- "About 80 percent of the apps tested implemented weak encryption algorithms or the incorrect implementation of a strong cipher, allowing adversaries to decrypt sensitive data and manipulate or steal it as needed."
- "About 70 percent of the apps use an insecure random-number generator, a security measure that relies on random values to restrict access to a sensitive resource, making the values easily guessed and hackable."
In terms of the mobile apps she examined, Knight said many procedures were simply sloppy. Cyberthieves love sloppy. "Everything in the app was being logged and it had some very verbose logging. A gratuitous amount," Knight said in a Computerworld interview. "A lot wasn't being done in sandboxes and was stored directly on the mobile device."
Aaron Lint is the chief scientist and research vice president for Arxan, which underwrote the Aite research. "It’s no secret that the finance industry is a hot target because the payload is cold, hard cash," Lint said. "Virtually none of the apps tested in this research had app security measures in place that could even detect an app was being reverse-engineered, let alone actively defend against any malicious activity originating from code level tampering."
Lint referred to the API leakage as "a blueprint of how to deal with the app."
The Security Usability Challenge
Making the API keys so easy to find is certainly a courtesy that will be much appreciated in the dark web, although likely less so by the financial institution's customers. That said, those customers will be unable to do anything about this — such as switching banks — because Aite declined to identify which companies they looked at.
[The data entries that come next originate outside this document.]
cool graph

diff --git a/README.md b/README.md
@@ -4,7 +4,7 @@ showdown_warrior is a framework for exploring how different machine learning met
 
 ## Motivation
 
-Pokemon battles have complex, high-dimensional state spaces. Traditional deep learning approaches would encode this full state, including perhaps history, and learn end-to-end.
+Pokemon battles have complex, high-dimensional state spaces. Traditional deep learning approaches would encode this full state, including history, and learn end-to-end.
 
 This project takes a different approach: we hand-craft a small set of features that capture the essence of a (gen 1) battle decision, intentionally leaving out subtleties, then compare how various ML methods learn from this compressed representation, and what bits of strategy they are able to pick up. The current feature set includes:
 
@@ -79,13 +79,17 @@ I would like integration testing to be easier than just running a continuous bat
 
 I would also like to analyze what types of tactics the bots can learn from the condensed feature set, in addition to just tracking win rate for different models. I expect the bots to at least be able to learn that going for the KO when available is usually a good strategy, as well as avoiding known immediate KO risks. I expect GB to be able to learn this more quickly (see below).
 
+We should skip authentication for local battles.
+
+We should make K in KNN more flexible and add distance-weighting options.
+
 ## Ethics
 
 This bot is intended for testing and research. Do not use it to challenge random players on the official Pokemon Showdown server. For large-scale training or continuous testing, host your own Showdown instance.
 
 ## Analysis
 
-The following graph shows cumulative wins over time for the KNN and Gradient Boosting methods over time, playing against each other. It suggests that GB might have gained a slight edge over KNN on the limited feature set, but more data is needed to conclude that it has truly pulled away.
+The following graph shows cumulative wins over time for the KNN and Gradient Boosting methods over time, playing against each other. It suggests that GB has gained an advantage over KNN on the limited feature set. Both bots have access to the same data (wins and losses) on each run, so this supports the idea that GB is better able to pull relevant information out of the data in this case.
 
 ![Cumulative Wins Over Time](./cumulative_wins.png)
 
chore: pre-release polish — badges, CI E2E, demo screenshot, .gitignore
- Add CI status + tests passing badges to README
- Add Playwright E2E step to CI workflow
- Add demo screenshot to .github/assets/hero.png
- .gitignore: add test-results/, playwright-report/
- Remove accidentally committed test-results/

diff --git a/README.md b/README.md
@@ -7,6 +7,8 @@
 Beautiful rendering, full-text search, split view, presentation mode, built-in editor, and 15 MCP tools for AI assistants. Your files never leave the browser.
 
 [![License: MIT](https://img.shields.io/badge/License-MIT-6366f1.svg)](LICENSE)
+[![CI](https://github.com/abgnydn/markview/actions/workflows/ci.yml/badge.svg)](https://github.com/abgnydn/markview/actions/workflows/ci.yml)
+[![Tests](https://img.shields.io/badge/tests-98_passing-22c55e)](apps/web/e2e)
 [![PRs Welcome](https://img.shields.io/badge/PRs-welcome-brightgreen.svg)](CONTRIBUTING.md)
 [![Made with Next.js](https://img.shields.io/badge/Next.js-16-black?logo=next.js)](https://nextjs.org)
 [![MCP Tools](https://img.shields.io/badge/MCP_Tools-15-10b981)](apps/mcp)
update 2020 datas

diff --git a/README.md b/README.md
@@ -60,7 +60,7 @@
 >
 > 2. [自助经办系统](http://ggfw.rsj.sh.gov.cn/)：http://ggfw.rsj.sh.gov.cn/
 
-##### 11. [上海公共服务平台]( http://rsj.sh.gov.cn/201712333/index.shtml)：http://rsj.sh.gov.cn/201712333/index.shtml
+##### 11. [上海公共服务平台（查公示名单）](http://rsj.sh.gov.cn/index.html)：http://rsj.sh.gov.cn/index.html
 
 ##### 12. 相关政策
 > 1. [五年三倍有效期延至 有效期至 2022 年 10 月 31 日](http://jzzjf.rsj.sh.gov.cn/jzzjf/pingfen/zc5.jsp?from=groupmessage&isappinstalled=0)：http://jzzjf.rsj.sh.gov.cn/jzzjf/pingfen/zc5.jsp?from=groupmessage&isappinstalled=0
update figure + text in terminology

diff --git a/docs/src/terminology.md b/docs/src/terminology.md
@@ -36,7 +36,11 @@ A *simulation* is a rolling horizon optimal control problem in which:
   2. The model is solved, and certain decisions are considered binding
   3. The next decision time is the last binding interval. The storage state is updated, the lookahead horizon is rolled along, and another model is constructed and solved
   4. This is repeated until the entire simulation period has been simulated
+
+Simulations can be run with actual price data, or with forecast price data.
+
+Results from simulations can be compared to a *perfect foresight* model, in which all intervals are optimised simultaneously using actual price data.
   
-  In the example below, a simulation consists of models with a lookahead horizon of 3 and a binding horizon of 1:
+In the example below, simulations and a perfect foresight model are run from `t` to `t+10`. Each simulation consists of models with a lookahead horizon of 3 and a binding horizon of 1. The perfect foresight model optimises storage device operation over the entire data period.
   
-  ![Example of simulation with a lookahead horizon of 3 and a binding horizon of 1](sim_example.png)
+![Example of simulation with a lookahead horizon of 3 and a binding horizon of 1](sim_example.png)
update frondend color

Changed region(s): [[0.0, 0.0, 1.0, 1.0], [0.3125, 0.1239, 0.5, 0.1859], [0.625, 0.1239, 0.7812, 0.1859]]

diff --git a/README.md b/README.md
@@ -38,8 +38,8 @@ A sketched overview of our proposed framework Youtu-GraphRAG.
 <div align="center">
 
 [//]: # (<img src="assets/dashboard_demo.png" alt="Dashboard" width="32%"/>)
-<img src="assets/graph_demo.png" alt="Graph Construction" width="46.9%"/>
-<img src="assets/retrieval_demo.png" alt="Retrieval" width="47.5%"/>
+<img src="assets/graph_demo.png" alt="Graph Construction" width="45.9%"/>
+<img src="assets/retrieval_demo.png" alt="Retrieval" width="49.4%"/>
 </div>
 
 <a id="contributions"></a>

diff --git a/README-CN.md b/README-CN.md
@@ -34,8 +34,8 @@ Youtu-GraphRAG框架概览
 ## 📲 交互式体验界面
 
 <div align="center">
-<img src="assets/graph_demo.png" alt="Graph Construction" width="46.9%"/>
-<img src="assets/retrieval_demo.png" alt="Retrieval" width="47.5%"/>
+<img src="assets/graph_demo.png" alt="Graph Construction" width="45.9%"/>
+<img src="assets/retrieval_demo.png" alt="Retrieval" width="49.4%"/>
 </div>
They did email Computerworld some descriptions of the companies profiled — there were 30 companies examined in eight categories: retail banking apps (four companies examined); credit card issuers (3); mobile payment apps (3); healthcare savings accounts apps (3); retail brokerage accounts (5); health insurers (4); auto insurance (4); and crypto-currency companies (4). Aite also released how many were publicly-traded (most were) and gave a hint about company-size by saying how many employees each company had (that number ranged from 250,000 employees for one of the retail banking app companies to 50 employees for one of the crypto-currency companies.
Even more troubling, Aite said, it chose to not tell any of the companies examined that it found major security holes on their sites. This is regrettable, but understandable. It's a fear — ranging from litigation to being blackballed in the industry — that pen testers have these days about examining sites or apps without the company's permission. Given that Aite has to work with these companies, it makes sense that it wouldn't want to flag these companies that they have issues.
In a Utopian world, companies would be ecstatic to be informed about issues on their site/app before cyberthieves found them, but that's not how the world works, especially in the U.S. Hint to FI companies: Hire a pen tester today to check out your site and apps. Some of you have massive issues.